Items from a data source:
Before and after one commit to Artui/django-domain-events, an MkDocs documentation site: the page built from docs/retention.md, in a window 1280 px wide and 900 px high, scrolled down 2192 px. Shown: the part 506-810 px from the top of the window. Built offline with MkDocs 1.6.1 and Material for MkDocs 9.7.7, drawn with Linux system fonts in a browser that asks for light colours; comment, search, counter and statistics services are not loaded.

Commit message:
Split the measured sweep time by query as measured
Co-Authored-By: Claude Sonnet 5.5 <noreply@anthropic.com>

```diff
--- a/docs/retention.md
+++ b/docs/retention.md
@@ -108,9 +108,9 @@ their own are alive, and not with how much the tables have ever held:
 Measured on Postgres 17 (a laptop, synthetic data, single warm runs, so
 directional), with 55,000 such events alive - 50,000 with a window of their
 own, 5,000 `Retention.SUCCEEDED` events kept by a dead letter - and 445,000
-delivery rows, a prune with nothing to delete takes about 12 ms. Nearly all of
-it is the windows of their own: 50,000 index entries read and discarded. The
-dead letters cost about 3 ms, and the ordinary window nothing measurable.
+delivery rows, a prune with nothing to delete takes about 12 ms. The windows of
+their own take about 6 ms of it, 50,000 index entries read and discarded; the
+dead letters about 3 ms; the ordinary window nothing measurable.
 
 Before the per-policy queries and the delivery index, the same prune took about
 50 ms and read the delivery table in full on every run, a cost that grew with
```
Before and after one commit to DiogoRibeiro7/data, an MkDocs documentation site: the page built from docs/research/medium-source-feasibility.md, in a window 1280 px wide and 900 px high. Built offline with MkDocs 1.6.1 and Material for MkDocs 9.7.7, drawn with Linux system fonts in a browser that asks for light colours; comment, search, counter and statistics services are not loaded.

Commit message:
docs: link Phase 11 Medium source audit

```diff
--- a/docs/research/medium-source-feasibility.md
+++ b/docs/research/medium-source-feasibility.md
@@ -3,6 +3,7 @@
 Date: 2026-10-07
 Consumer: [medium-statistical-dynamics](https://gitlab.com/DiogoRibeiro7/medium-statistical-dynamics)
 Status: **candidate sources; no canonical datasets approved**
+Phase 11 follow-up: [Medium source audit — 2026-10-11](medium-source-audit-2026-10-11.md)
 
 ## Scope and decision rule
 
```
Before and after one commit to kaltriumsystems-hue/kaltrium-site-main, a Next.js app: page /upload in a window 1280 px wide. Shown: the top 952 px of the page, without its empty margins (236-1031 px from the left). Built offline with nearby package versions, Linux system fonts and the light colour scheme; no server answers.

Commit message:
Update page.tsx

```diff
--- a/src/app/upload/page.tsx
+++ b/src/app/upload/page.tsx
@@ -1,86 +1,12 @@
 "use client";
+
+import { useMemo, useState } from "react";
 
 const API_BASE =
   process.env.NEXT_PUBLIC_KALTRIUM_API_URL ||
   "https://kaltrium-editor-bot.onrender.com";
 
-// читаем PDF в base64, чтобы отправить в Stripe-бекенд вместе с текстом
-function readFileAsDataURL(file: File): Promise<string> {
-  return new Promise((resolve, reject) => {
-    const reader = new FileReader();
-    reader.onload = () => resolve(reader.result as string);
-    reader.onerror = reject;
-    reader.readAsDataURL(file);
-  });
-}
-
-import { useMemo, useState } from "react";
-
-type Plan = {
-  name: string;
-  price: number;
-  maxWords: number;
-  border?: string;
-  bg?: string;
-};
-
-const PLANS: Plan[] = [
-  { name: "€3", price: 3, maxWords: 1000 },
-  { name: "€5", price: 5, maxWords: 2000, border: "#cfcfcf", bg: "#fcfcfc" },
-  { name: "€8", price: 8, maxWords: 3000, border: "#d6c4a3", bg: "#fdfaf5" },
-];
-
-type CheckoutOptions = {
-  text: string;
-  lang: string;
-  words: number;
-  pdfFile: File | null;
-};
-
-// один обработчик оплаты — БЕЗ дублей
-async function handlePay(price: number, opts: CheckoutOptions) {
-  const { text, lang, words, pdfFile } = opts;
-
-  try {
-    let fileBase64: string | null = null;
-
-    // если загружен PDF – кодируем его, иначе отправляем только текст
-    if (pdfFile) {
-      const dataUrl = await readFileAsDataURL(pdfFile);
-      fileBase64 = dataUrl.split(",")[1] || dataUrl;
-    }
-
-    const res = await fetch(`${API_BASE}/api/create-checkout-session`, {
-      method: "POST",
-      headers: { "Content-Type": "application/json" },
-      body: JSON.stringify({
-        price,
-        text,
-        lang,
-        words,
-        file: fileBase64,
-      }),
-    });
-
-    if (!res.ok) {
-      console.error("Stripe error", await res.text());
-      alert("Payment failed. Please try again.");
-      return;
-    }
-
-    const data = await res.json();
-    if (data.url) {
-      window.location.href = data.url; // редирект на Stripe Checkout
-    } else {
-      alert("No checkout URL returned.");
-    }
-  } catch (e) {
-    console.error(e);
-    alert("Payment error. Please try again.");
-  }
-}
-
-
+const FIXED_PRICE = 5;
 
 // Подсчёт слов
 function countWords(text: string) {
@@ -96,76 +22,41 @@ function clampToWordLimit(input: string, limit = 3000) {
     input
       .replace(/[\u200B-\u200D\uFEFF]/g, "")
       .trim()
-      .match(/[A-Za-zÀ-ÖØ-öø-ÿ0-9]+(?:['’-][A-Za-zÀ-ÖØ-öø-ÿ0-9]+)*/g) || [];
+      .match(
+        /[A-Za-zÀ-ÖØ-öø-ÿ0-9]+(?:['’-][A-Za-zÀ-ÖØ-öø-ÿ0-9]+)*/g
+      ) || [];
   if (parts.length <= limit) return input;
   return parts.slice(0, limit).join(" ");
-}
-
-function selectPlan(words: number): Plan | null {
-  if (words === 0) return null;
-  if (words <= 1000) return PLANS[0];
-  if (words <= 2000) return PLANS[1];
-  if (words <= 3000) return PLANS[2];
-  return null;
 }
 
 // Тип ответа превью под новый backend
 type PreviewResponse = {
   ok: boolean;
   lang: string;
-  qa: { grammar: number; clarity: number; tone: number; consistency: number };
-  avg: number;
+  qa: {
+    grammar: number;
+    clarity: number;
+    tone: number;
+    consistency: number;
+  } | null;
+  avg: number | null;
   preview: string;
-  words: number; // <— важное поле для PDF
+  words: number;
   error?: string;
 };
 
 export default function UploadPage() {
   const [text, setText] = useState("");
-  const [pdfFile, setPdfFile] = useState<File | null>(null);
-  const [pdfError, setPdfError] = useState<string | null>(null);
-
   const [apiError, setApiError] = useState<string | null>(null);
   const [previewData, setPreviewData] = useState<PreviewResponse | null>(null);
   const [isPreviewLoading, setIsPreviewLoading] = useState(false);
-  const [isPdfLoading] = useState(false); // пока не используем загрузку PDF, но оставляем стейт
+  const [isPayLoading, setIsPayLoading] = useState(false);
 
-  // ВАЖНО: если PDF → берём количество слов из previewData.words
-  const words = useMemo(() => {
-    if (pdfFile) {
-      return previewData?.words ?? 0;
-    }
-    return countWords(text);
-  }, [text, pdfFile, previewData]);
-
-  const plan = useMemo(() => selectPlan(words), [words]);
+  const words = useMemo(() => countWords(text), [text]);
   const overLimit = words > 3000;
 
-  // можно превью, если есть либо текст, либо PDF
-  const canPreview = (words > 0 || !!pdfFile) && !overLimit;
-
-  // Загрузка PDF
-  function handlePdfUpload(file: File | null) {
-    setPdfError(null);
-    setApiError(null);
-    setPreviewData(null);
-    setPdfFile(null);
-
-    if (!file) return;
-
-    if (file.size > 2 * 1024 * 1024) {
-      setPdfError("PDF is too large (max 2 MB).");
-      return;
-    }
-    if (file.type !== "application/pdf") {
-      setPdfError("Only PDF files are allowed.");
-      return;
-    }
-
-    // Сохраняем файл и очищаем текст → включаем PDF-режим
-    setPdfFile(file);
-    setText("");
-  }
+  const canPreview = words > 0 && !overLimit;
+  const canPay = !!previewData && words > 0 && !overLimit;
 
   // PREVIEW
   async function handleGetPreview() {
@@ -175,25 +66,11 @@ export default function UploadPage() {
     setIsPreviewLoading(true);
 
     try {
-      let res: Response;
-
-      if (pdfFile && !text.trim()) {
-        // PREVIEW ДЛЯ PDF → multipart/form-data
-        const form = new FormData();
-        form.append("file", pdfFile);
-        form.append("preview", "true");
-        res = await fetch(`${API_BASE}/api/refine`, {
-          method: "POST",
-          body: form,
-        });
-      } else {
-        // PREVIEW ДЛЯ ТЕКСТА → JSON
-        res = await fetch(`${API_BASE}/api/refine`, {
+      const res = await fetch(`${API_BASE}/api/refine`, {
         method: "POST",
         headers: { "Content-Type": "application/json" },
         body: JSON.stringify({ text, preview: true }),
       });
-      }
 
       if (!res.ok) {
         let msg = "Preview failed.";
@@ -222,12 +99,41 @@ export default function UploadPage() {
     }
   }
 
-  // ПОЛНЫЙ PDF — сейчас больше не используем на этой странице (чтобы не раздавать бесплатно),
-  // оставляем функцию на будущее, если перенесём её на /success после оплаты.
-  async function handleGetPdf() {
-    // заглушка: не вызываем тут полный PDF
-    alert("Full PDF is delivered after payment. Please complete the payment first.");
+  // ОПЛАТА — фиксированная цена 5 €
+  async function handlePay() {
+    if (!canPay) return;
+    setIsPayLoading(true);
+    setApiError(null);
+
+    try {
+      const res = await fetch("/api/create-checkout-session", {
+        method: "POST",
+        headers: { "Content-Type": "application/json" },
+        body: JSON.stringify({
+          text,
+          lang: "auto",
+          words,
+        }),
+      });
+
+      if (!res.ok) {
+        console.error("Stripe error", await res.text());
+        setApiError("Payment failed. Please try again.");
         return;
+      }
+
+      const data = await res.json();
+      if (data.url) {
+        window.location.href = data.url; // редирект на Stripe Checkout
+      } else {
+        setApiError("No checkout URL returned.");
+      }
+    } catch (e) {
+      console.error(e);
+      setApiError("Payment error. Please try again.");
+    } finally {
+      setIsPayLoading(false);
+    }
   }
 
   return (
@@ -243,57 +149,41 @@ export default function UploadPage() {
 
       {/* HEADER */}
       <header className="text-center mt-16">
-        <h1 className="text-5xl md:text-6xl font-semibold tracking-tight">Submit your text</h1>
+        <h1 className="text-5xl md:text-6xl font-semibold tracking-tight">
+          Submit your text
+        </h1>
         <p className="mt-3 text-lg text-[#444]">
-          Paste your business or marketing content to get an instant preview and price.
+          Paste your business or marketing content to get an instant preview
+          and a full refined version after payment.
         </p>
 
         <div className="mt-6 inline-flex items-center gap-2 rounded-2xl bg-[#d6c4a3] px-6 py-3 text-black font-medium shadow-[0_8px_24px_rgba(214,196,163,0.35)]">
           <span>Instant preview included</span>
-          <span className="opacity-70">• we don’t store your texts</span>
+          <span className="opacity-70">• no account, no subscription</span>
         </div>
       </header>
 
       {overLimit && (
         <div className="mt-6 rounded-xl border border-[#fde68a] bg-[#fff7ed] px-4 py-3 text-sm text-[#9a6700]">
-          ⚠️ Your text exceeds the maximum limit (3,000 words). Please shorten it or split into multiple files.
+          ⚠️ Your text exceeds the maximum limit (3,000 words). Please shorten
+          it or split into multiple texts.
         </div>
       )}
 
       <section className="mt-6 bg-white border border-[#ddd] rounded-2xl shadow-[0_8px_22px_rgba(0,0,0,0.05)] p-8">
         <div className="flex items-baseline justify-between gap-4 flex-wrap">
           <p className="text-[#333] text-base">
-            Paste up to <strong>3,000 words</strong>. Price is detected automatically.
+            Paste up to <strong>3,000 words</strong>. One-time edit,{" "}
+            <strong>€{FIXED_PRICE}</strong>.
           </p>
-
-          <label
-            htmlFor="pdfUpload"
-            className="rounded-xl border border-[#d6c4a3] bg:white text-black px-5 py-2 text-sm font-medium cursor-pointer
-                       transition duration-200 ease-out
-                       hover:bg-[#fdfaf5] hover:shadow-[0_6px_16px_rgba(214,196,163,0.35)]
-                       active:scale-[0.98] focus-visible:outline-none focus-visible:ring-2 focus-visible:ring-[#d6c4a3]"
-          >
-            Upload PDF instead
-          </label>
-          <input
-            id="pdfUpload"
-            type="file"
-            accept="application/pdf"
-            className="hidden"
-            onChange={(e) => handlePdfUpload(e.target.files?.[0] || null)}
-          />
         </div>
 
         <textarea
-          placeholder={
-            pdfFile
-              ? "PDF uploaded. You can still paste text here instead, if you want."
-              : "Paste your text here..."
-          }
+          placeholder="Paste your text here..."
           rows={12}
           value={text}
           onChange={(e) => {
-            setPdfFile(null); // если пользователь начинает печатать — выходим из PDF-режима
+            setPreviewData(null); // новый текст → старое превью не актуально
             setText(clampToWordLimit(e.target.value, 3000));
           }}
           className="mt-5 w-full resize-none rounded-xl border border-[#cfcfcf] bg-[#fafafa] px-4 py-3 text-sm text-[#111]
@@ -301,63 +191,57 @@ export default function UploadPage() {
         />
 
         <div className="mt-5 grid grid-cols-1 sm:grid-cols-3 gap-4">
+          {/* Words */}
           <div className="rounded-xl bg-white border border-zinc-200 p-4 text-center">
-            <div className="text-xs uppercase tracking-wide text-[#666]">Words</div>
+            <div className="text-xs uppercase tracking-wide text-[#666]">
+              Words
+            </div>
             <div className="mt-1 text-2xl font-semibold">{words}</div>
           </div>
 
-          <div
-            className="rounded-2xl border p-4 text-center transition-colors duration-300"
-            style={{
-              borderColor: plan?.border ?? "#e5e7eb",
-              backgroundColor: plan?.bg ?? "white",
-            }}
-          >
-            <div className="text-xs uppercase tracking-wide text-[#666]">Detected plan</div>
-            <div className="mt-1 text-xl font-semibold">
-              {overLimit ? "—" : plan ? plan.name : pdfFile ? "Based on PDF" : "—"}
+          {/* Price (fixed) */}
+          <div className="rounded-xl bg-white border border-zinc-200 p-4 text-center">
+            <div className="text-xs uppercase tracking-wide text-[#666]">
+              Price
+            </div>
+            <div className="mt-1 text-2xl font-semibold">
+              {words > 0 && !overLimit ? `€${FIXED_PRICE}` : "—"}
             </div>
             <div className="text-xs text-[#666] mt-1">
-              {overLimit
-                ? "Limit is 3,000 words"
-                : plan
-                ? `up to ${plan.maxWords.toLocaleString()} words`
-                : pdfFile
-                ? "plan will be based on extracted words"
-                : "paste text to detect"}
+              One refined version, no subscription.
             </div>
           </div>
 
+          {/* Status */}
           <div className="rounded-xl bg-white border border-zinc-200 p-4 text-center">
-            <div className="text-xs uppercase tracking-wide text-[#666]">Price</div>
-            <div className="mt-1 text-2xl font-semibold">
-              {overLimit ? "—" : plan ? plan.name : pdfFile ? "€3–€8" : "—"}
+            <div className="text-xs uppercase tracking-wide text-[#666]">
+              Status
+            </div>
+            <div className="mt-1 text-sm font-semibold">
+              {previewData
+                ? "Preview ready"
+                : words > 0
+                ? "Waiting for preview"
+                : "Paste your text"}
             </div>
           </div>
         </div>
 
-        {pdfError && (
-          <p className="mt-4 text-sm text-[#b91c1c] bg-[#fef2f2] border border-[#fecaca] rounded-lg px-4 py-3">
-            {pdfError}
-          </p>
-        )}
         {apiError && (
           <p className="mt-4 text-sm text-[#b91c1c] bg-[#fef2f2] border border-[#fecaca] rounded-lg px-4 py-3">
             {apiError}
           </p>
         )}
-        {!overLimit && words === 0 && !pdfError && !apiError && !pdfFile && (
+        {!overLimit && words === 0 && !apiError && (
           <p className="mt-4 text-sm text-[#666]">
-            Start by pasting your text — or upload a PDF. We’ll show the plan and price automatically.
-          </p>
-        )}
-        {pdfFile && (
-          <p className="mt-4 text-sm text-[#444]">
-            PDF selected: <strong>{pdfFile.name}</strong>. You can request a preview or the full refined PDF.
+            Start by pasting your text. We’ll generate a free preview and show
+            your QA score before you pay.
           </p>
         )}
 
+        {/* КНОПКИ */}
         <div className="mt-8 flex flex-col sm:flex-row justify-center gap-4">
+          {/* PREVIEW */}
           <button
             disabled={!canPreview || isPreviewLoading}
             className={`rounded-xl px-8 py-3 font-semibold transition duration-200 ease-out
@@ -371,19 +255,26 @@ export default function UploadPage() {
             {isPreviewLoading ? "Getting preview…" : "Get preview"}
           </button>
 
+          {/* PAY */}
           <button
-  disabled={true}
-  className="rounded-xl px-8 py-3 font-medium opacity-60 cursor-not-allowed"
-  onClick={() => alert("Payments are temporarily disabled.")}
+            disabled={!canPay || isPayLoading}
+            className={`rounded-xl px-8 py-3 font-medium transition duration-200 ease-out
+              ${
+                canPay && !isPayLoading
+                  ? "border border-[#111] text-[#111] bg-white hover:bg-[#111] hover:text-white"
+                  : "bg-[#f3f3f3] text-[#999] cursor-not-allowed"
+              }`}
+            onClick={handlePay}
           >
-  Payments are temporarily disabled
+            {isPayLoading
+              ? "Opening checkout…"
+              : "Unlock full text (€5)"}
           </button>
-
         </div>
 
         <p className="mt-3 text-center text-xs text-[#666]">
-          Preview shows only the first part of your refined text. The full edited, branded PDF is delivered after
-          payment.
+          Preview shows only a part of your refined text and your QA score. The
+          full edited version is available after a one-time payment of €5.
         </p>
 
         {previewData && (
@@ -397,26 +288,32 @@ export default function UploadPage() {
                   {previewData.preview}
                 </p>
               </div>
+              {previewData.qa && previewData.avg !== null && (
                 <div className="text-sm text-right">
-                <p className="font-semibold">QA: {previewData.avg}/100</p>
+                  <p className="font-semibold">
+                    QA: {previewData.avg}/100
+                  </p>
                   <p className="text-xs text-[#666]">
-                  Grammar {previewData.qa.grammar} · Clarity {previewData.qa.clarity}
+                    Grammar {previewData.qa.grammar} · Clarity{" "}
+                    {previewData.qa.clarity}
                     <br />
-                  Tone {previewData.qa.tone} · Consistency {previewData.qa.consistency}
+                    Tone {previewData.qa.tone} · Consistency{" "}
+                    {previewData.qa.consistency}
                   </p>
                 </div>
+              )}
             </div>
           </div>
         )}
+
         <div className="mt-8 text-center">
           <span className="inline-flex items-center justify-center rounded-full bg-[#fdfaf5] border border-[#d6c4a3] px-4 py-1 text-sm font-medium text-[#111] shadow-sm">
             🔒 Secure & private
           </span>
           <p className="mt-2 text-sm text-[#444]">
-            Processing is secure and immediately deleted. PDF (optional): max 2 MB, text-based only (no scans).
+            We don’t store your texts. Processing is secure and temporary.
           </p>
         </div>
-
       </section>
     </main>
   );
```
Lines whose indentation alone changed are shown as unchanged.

### What the task requires:
In the data above, find each line that uses the string "opacity". Copy it.

### Answer for this exercise:
-          <span className="opacity-70">• we don’t store your texts</span>
+          <span className="opacity-70">• no account, no subscription</span>
-  className="rounded-xl px-8 py-3 font-medium opacity-60 cursor-not-allowed"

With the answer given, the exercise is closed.